A specialized physician (i.e., a urologist) will surgically place the artificial urinary sphincter in the body. Enhanced Artificial Urinary Sphincter will mimic the role of a healthy urinary sphincter (the two muscles controlling the exit of urine from the bladder through the urethra). The Artificial Urinary Sphincter will close the urethra preventing urine leakage. The patient will squeeze a pump in his scrotum to release the cuff over the urethra and void. The cuff will return to its closed state. The Enhanced ContiReflex® smart “Reflex Balloon” senses IAP; changes and modifies occlusive cuff pressure in real time. Cuff pressure is responsive to IAP changes and is no longer limited by the PRB’s labeled pressure capacity.

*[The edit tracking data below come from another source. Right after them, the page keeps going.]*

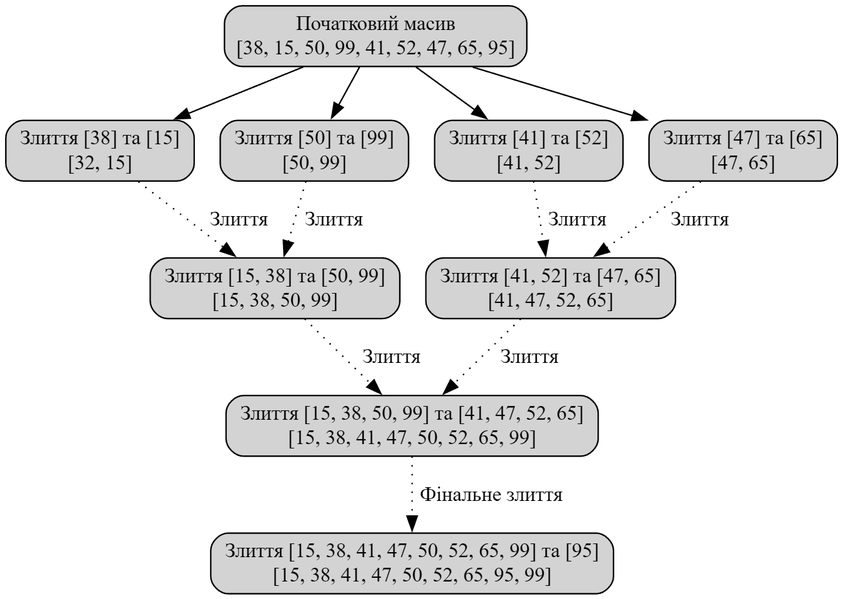
Alex482Ukr/algorithms-labs keeps this Graphviz diagram as LR2/merge_sort_iterative.png. Above is the earlier version. Its source is kept beside it as LR2/merge_sort_iterative.gv.
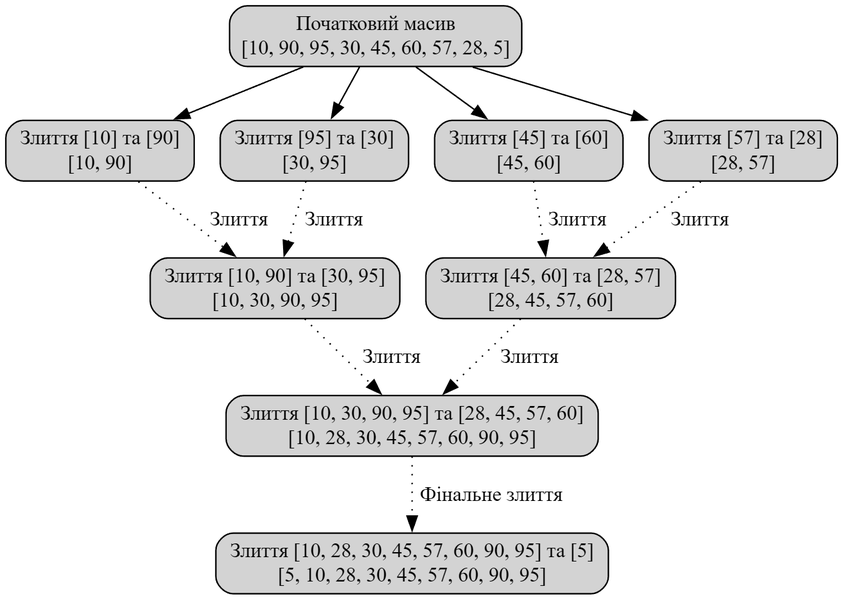
Above is the later version.

The edit, as a diff of the source:
```diff
@@ -1,19 +1,19 @@
 digraph MergeSortIterative {
     node [shape=box, style="rounded,filled"];
 
-    Start [label="Початковий масив\n[38, 15, 50, 99, 41, 52, 47, 65, 95]"];
+    Start [label="Початковий масив\n[10, 90, 95, 30, 45, 60, 57, 28, 5]"];
 
-    Merge1_1 [label="Злиття [38] та [15]\n[32, 15]"];
-    Merge1_2 [label="Злиття [50] та [99]\n[50, 99]"];
-    Merge1_3 [label="Злиття [41] та [52]\n[41, 52]"];
-    Merge1_4 [label="Злиття [47] та [65]\n[47, 65]"];
+    Merge1_1 [label="Злиття [10] та [90]\n[10, 90]"];
+    Merge1_2 [label="Злиття [95] та [30]\n[30, 95]"];
+    Merge1_3 [label="Злиття [45] та [60]\n[45, 60]"];
+    Merge1_4 [label="Злиття [57] та [28]\n[28, 57]"];
 
-    Merge2_1 [label="Злиття [15, 38] та [50, 99]\n[15, 38, 50, 99]"];
-    Merge2_2 [label="Злиття [41, 52] та [47, 65]\n[41, 47, 52, 65]"];
+    Merge2_1 [label="Злиття [10, 90] та [30, 95]\n[10, 30, 90, 95]"];
+    Merge2_2 [label="Злиття [45, 60] та [28, 57]\n[28, 45, 57, 60]"];
 
-    Merge3 [label="Злиття [15, 38, 50, 99] та [41, 47, 52, 65]\n[15, 38, 41, 47, 50, 52, 65, 99]"];
+    Merge3 [label="Злиття [10, 30, 90, 95] та [28, 45, 57, 60]\n[10, 28, 30, 45, 57, 60, 90, 95]"];
 
-    FinalMerge [label="Злиття [15, 38, 41, 47, 50, 52, 65, 99] та [95]\n[15, 38, 41, 47, 50, 52, 65, 95, 99]"];
+    FinalMerge [label="Злиття [10, 28, 30, 45, 57, 60, 90, 95] та [5]\n[5, 10, 28, 30, 45, 57, 60, 90, 95]"];
 
     Start -> Merge1_1;
     Start -> Merge1_2;
```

ContiReflex® Pump is easily manipulated, deactivated, and activated.
ContiReflex® Smart PRB adapts occlusive cuff pressure in a real-time manner.
ContiReflex® has a safe implantation via a single-incision penoscrotal approach.
ContiReflex® Enhanced Artificial Urinary Sphincter has more comprehensive occlusive cuff size options. This will enable your surgeon to choose the occlusive cuff that fits best with your urethral anatomy.
In some cases, double-cuff placement might be preferred. EasyClick™ Y-Connector will enable a double-cuff configuration of the device.
ContiReflex® Enhanced Artificial Urinary Sphincter incorporates a hydrophilic coating on all device surfaces. This hydrophilic coating will allow your surgeon to choose the aqueous solution she will dip into the device before implantation.
It is expected that a full recovery from artificial urinary sphincter implantation could take up to 6 weeks. Please keep in mind that every patient will have a different timeline for recovery. Your physician will manage your post-op care. You need to follow your physician’s suggestions for a speedy recovery. Your implanted Artificial Urinary Sphincter will be activated by your physician in your follow-up appointment, which is generally scheduled for four to six weeks after implantation.
All components of the artificial urinary sphincter are concealed in your body and can not be noticed from the outside. Others will not know that you have an artificial urinary sphincter implanted unless you choose to disclose it.
Aside from stress urinary incontinence, erectile dysfunction is another common side effect of radical prostatectomy surgery. If you are experiencing SUI and erectile dysfunction, consult a specialized physician. An artificial Urinary Sphincter can be used simultaneously with Inflatable Penile Prosthesis (e.g., Infla10 Three-Piece Inflatable Penile Prosthesis).
1 Rigicon® ContiReflex® Enhanced Artificial Urinary Sphincter Instructions for Use.
2 Boysen, William, et al. “Combined Placement of Artificial Urinary Sphincter and Inflatable Penile Prosthesis Does Not Increase Risk of Perioperative Complications or Impact Long-term Device Survival.” Urology vol. 124 (2019): 264-270.